In a 2012 film documentary based on the book Death by China, Navarro blames Beijing for the loss of 57,000 American Industrial manufacturing plants and 25 Million American workers jobs. “Help defend America and protect your family - don’t buy made in China,” he tells viewers in an introduction to the 80 minute film, which is narrated by Martin Sheen. Navarro, who has also dubbed China a “global pollution factory” and “disease incubator”, made no secret of his distaste for its rulers during Trump’s election campaign. So where will all this lead to if in the coming days he tries to now put his actions where his mouth has been? Given the rebound of oil prices and a full employment the U.S. enjoys, the inflation in the US is likely to increase steadily in the coming days. Most of U.S. inflation indicators have been at or above the average level in 20 years. One of the key drivers for CPI increases is the base effect caused by increasing oil prices. Couple this with rising interest rates in the US in-turn leading to a stronger US Dollar and what you have is a recipe that is its own worst enemy. A stronger US Dollar will nullify any short-term advantage that may have been gained by US manufacturers through protectionist policies or straight tariff increases being proposed by the Trump administration. In the process leaving the US consumers to bear the brunt of resultant inflation. What Mr. Trump and his team need to understand is that shoring up manufacturing is a slow long-term process and entails a holistic approach. More importantly, it is about striking the right equilibrium between strengthening domestic manufacturing versus consumers’ interests. And for this reason alone, U.S. will be better off choosing to partner and not fight China in managing its goals on bilateral trade with China.
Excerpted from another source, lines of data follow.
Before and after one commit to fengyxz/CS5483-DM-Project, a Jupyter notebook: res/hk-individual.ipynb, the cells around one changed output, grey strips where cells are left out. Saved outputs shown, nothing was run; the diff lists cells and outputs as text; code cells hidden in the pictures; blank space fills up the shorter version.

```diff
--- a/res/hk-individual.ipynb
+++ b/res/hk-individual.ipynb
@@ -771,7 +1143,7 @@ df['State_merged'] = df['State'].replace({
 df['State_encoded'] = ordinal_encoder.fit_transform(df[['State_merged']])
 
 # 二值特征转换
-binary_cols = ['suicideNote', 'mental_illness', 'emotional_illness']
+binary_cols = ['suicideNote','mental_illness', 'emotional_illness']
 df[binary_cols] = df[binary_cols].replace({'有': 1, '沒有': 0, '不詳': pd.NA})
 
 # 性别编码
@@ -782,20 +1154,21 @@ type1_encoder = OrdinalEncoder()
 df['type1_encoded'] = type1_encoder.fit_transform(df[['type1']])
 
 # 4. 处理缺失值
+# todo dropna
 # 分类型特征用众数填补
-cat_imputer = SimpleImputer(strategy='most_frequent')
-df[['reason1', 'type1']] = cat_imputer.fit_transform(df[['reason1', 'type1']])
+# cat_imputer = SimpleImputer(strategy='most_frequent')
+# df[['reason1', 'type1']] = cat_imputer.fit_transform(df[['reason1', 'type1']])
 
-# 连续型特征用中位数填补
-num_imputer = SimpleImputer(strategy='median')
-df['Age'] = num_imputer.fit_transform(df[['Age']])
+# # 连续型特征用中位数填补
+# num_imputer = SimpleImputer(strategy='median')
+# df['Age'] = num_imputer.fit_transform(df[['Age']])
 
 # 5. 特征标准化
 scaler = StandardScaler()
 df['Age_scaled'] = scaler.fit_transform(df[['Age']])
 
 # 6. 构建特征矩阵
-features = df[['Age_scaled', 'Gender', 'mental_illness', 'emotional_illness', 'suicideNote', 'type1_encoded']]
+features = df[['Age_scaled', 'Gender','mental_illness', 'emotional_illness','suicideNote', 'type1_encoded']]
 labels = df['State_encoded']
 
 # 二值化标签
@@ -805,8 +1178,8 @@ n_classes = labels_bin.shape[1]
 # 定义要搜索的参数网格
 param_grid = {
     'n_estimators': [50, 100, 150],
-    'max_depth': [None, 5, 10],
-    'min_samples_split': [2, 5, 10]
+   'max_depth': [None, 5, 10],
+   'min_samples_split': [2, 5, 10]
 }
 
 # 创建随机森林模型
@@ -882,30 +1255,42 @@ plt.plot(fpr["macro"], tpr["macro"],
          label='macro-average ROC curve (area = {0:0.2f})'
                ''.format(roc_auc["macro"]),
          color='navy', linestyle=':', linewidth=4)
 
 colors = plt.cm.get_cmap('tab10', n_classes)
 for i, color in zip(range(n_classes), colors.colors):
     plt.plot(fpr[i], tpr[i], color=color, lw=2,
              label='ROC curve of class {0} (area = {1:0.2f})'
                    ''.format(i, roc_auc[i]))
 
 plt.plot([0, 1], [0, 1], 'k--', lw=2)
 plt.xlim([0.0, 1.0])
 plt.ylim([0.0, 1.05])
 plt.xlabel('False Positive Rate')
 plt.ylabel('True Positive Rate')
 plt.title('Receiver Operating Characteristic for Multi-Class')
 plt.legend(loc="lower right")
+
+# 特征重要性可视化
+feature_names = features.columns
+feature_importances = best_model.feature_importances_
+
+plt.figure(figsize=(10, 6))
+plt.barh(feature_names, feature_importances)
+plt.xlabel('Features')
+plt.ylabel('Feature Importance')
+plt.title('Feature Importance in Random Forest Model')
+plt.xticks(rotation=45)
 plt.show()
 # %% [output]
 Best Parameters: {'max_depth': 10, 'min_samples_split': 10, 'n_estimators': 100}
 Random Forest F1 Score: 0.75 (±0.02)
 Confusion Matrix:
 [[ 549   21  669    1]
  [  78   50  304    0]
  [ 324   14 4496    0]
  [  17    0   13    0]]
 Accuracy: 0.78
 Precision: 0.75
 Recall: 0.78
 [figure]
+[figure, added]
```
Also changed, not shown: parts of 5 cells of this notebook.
Like it or not, China is the new economic global power. Moreover, it is a responsible superpower, which in a very turbulent period for global trade is talking about inclusiveness instead of isolation or protectionism. Over the past 15 years, China has made great contributions to the WTO’s multilateral trading system as well as to global economic growth. According to WTO Deputy Director General David Shark, since its WTO accession, China has significantly increased national income, made great progress in poverty relief, influenced economic growth in many regions, and made vital contributions to raise incomes and living standards globally. Any country desirous of making sustainable economic gains today must constructively engage China. Despite the weak global economic recovery (post 2008) and flagging growth of global trade and investment, China has seen a steady growth of foreign investment. The Chinese economy has maintained a stable economic growth, upgraded the structure of industry, promoted transformation and upgrading of consumption and enhanced investment environment. Its new “one belt-one road” vision is about uniting more than 65 countries to seek common progress by reinforcing coordination and collaboration in security areas, pursuing interconnected development, advancing common production capacities, exploring cooperation on innovation, improving regional financing mechanisms and solidifying the foundation of ties by promoting cultural and people-to-people exchanges. Election time in the U.S. is over and now it is time to do business in the real world, for which Mr. Trump and Mr. Navarro will be well advised to take a leaf out of the Chinese book on approach to trade!